Segment Start: Exercise data
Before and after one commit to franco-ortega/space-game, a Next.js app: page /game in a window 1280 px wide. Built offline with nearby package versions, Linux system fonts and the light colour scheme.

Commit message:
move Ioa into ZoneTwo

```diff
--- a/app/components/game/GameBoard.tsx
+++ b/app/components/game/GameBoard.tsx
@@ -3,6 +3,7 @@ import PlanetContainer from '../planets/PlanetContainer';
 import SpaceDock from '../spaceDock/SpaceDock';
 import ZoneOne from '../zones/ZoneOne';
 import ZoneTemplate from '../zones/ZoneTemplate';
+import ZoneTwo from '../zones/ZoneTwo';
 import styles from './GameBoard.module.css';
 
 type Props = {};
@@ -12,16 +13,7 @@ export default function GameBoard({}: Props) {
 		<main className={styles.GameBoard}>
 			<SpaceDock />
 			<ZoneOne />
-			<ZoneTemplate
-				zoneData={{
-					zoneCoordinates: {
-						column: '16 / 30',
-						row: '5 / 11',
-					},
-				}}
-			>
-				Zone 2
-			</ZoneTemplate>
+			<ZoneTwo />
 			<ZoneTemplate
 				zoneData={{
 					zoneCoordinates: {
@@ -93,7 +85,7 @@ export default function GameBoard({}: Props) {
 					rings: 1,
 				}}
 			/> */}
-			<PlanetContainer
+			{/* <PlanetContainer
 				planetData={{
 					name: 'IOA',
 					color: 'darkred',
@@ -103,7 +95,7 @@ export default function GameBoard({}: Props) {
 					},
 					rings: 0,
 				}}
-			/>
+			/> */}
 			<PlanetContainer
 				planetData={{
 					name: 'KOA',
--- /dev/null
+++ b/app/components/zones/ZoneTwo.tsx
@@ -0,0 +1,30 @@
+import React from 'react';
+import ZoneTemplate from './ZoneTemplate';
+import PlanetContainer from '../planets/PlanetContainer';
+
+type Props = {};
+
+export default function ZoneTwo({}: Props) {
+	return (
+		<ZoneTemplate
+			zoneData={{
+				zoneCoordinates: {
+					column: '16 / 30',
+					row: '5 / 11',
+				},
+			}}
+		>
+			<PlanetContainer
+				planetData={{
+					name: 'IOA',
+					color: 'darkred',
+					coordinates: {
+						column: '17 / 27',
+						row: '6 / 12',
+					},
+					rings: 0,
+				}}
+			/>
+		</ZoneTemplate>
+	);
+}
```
Segment End: Exercise data
Brief
Take every line from the records above that has the word "import" and copy it.

The completed task
@@ -3,6 +3,7 @@ import PlanetContainer from '../planets/PlanetContainer';
 import SpaceDock from '../spaceDock/SpaceDock';
 import ZoneOne from '../zones/ZoneOne';
 import ZoneTemplate from '../zones/ZoneTemplate';
+import ZoneTwo from '../zones/ZoneTwo';
 import styles from './GameBoard.module.css';
+import React from 'react';
+import ZoneTemplate from './ZoneTemplate';
+import PlanetContainer from '../planets/PlanetContainer';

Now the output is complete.